START Record set
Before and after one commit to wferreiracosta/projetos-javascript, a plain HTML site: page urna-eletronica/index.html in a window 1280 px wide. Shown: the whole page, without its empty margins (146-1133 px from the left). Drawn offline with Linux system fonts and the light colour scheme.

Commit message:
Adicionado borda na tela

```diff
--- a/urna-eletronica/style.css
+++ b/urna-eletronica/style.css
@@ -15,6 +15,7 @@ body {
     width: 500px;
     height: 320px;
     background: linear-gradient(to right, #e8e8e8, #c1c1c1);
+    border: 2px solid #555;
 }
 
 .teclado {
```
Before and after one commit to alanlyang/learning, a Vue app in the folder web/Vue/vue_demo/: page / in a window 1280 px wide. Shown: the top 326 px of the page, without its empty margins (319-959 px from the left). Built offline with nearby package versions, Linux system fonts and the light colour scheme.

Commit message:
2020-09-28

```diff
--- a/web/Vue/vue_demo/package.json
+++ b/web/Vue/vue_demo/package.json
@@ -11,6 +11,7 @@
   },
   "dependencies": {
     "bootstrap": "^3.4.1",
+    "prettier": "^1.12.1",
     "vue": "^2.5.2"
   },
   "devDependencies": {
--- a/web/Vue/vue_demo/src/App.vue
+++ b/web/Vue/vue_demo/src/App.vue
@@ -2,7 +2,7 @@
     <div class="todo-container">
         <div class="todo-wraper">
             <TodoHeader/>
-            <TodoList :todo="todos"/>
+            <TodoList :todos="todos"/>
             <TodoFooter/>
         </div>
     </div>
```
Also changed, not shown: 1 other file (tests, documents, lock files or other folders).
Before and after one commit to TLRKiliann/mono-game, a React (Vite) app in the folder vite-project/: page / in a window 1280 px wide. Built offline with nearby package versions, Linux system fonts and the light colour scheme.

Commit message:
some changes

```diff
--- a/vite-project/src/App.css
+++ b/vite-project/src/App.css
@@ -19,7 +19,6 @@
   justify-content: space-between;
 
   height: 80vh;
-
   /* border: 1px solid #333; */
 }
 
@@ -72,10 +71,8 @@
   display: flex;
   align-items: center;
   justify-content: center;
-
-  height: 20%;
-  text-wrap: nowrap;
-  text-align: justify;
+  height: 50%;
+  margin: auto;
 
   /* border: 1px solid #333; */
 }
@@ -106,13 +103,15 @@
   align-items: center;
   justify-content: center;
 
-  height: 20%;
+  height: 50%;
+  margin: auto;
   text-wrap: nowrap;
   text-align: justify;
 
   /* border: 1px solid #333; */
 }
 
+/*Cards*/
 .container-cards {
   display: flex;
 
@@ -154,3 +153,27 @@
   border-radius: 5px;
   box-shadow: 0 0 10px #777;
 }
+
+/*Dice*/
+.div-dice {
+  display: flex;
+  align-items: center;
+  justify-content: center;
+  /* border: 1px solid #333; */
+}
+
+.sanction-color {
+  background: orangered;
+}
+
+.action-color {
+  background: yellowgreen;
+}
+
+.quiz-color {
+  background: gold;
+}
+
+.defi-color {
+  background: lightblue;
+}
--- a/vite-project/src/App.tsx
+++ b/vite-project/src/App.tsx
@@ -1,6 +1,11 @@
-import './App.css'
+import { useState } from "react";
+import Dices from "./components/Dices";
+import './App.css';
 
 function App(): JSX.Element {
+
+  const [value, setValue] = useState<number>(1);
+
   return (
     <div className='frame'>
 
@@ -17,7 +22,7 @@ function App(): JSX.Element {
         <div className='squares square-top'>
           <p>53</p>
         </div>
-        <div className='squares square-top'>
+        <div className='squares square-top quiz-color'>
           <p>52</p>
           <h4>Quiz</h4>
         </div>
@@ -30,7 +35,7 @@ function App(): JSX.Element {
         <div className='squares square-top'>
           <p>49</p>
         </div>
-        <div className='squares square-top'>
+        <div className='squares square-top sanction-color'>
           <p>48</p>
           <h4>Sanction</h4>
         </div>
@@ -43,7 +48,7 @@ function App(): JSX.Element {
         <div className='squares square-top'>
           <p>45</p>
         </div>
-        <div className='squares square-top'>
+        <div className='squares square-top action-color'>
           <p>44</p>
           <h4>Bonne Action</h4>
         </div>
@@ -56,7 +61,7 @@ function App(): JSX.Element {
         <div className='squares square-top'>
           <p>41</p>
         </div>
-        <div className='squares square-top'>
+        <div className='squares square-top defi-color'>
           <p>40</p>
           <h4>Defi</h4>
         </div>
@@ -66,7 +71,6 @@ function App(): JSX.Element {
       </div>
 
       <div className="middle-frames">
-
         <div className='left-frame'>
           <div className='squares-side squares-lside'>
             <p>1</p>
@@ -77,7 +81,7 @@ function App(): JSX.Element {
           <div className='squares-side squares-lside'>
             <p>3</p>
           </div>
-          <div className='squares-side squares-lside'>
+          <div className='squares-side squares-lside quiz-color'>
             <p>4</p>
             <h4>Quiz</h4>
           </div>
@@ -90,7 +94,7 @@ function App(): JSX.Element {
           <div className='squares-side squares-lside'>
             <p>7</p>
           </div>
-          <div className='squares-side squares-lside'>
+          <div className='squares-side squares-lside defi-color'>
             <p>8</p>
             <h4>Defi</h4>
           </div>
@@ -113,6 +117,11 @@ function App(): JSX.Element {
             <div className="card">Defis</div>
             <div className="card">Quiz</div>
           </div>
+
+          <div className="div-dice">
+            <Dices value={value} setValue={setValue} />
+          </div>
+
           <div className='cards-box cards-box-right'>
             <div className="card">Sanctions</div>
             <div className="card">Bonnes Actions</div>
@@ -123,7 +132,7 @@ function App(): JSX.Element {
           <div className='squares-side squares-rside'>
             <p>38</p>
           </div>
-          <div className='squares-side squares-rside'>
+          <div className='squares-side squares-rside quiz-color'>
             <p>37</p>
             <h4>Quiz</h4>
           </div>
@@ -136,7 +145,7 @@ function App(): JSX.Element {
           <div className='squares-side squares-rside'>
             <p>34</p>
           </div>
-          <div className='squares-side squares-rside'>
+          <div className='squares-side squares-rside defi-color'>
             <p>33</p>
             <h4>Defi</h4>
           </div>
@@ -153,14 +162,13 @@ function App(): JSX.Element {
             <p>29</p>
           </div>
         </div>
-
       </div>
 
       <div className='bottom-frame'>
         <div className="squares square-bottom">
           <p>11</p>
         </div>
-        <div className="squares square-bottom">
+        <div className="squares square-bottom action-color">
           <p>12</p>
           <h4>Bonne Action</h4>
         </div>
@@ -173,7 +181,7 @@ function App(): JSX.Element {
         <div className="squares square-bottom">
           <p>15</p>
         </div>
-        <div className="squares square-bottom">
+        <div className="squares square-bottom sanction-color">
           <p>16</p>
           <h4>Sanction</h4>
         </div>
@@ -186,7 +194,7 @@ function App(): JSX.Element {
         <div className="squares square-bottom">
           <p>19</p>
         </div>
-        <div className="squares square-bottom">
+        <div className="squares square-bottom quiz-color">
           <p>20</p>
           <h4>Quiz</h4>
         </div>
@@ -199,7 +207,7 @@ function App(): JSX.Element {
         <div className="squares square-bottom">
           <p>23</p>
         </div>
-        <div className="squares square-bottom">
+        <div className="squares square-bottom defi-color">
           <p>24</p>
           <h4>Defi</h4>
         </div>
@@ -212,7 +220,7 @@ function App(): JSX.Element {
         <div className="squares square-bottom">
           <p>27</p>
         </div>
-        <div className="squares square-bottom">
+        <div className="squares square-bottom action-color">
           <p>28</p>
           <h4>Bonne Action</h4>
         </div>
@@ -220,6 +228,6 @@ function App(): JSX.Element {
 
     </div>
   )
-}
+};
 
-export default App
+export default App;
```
END Record set
◆ Task instructions ◆
Each line above is to be reproduced exactly. Leave none out.

◆ Answer box ◆
Before and after one commit to wferreiracosta/projetos-javascript, a plain HTML site: page urna-eletronica/index.html in a window 1280 px wide. Shown: the whole page, without its empty margins (146-1133 px from the left). Drawn offline with Linux system fonts and the light colour scheme.

Commit message:
Adicionado borda na tela

```diff
--- a/urna-eletronica/style.css
+++ b/urna-eletronica/style.css
@@ -15,6 +15,7 @@ body {
     width: 500px;
     height: 320px;
     background: linear-gradient(to right, #e8e8e8, #c1c1c1);
+    border: 2px solid #555;
 }
 
 .teclado {
```
Before and after one commit to alanlyang/learning, a Vue app in the folder web/Vue/vue_demo/: page / in a window 1280 px wide. Shown: the top 326 px of the page, without its empty margins (319-959 px from the left). Built offline with nearby package versions, Linux system fonts and the light colour scheme.

Commit message:
2020-09-28

```diff
--- a/web/Vue/vue_demo/package.json
+++ b/web/Vue/vue_demo/package.json
@@ -11,6 +11,7 @@
   },
   "dependencies": {
     "bootstrap": "^3.4.1",
+    "prettier": "^1.12.1",
     "vue": "^2.5.2"
   },
   "devDependencies": {
--- a/web/Vue/vue_demo/src/App.vue
+++ b/web/Vue/vue_demo/src/App.vue
@@ -2,7 +2,7 @@
     <div class="todo-container">
         <div class="todo-wraper">
             <TodoHeader/>
-            <TodoList :todo="todos"/>
+            <TodoList :todos="todos"/>
             <TodoFooter/>
         </div>
     </div>
```
Also changed, not shown: 1 other file (tests, documents, lock files or other folders).
Before and after one commit to TLRKiliann/mono-game, a React (Vite) app in the folder vite-project/: page / in a window 1280 px wide. Built offline with nearby package versions, Linux system fonts and the light colour scheme.

Commit message:
some changes

```diff
--- a/vite-project/src/App.css
+++ b/vite-project/src/App.css
@@ -19,7 +19,6 @@
   justify-content: space-between;
 
   height: 80vh;
-
   /* border: 1px solid #333; */
 }
 
@@ -72,10 +71,8 @@
   display: flex;
   align-items: center;
   justify-content: center;
-
-  height: 20%;
-  text-wrap: nowrap;
-  text-align: justify;
+  height: 50%;
+  margin: auto;
 
   /* border: 1px solid #333; */
 }
@@ -106,13 +103,15 @@
   align-items: center;
   justify-content: center;
 
-  height: 20%;
+  height: 50%;
+  margin: auto;
   text-wrap: nowrap;
   text-align: justify;
 
   /* border: 1px solid #333; */
 }
 
+/*Cards*/
 .container-cards {
   display: flex;
 
@@ -154,3 +153,27 @@
   border-radius: 5px;
   box-shadow: 0 0 10px #777;
 }
+
+/*Dice*/
+.div-dice {
+  display: flex;
+  align-items: center;
+  justify-content: center;
+  /* border: 1px solid #333; */
+}
+
+.sanction-color {
+  background: orangered;
+}
+
+.action-color {
+  background: yellowgreen;
+}
+
+.quiz-color {
+  background: gold;
+}
+
+.defi-color {
+  background: lightblue;
+}
--- a/vite-project/src/App.tsx
+++ b/vite-project/src/App.tsx
@@ -1,6 +1,11 @@
-import './App.css'
+import { useState } from "react";
+import Dices from "./components/Dices";
+import './App.css';
 
 function App(): JSX.Element {
+
+  const [value, setValue] = useState<number>(1);
+
   return (
     <div className='frame'>
 
@@ -17,7 +22,7 @@ function App(): JSX.Element {
         <div className='squares square-top'>
           <p>53</p>
         </div>
-        <div className='squares square-top'>
+        <div className='squares square-top quiz-color'>
           <p>52</p>
           <h4>Quiz</h4>
         </div>
@@ -30,7 +35,7 @@ function App(): JSX.Element {
         <div className='squares square-top'>
           <p>49</p>
         </div>
-        <div className='squares square-top'>
+        <div className='squares square-top sanction-color'>
           <p>48</p>
           <h4>Sanction</h4>
         </div>
@@ -43,7 +48,7 @@ function App(): JSX.Element {
         <div className='squares square-top'>
           <p>45</p>
         </div>
-        <div className='squares square-top'>
+        <div className='squares square-top action-color'>
           <p>44</p>
           <h4>Bonne Action</h4>
         </div>
@@ -56,7 +61,7 @@ function App(): JSX.Element {
         <div className='squares square-top'>
           <p>41</p>
         </div>
-        <div className='squares square-top'>
+        <div className='squares square-top defi-color'>
           <p>40</p>
           <h4>Defi</h4>
         </div>
@@ -66,7 +71,6 @@ function App(): JSX.Element {
       </div>
 
       <div className="middle-frames">
-
         <div className='left-frame'>
           <div className='squares-side squares-lside'>
             <p>1</p>
@@ -77,7 +81,7 @@ function App(): JSX.Element {
           <div className='squares-side squares-lside'>
             <p>3</p>
           </div>
-          <div className='squares-side squares-lside'>
+          <div className='squares-side squares-lside quiz-color'>
             <p>4</p>
             <h4>Quiz</h4>
           </div>
@@ -90,7 +94,7 @@ function App(): JSX.Element {
           <div className='squares-side squares-lside'>
             <p>7</p>
           </div>
-          <div className='squares-side squares-lside'>
+          <div className='squares-side squares-lside defi-color'>
             <p>8</p>
             <h4>Defi</h4>
           </div>
@@ -113,6 +117,11 @@ function App(): JSX.Element {
             <div className="card">Defis</div>
             <div className="card">Quiz</div>
           </div>
+
+          <div className="div-dice">
+            <Dices value={value} setValue={setValue} />
+          </div>
+
           <div className='cards-box cards-box-right'>
             <div className="card">Sanctions</div>
             <div className="card">Bonnes Actions</div>
@@ -123,7 +132,7 @@ function App(): JSX.Element {
           <div className='squares-side squares-rside'>
             <p>38</p>
           </div>
-          <div className='squares-side squares-rside'>
+          <div className='squares-side squares-rside quiz-color'>
             <p>37</p>
             <h4>Quiz</h4>
           </div>
@@ -136,7 +145,7 @@ function App(): JSX.Element {
           <div className='squares-side squares-rside'>
             <p>34</p>
           </div>
-          <div className='squares-side squares-rside'>
+          <div className='squares-side squares-rside defi-color'>
             <p>33</p>
             <h4>Defi</h4>
           </div>
@@ -153,14 +162,13 @@ function App(): JSX.Element {
             <p>29</p>
           </div>
         </div>
-
       </div>
 
       <div className='bottom-frame'>
         <div className="squares square-bottom">
           <p>11</p>
         </div>
-        <div className="squares square-bottom">
+        <div className="squares square-bottom action-color">
           <p>12</p>
           <h4>Bonne Action</h4>
         </div>
@@ -173,7 +181,7 @@ function App(): JSX.Element {
         <div className="squares square-bottom">
           <p>15</p>
         </div>
-        <div className="squares square-bottom">
+        <div className="squares square-bottom sanction-color">
           <p>16</p>
           <h4>Sanction</h4>
         </div>
@@ -186,7 +194,7 @@ function App(): JSX.Element {
         <div className="squares square-bottom">
           <p>19</p>
         </div>
-        <div className="squares square-bottom">
+        <div className="squares square-bottom quiz-color">
           <p>20</p>
           <h4>Quiz</h4>
         </div>
@@ -199,7 +207,7 @@ function App(): JSX.Element {
         <div className="squares square-bottom">
           <p>23</p>
         </div>
-        <div className="squares square-bottom">
+        <div className="squares square-bottom defi-color">
           <p>24</p>
           <h4>Defi</h4>
         </div>
@@ -212,7 +220,7 @@ function App(): JSX.Element {
         <div className="squares square-bottom">
           <p>27</p>
         </div>
-        <div className="squares square-bottom">
+        <div className="squares square-bottom action-color">
           <p>28</p>
           <h4>Bonne Action</h4>
         </div>
@@ -220,6 +228,6 @@ function App(): JSX.Element {
 
     </div>
   )
-}
+};
 
-export default App
+export default App;
```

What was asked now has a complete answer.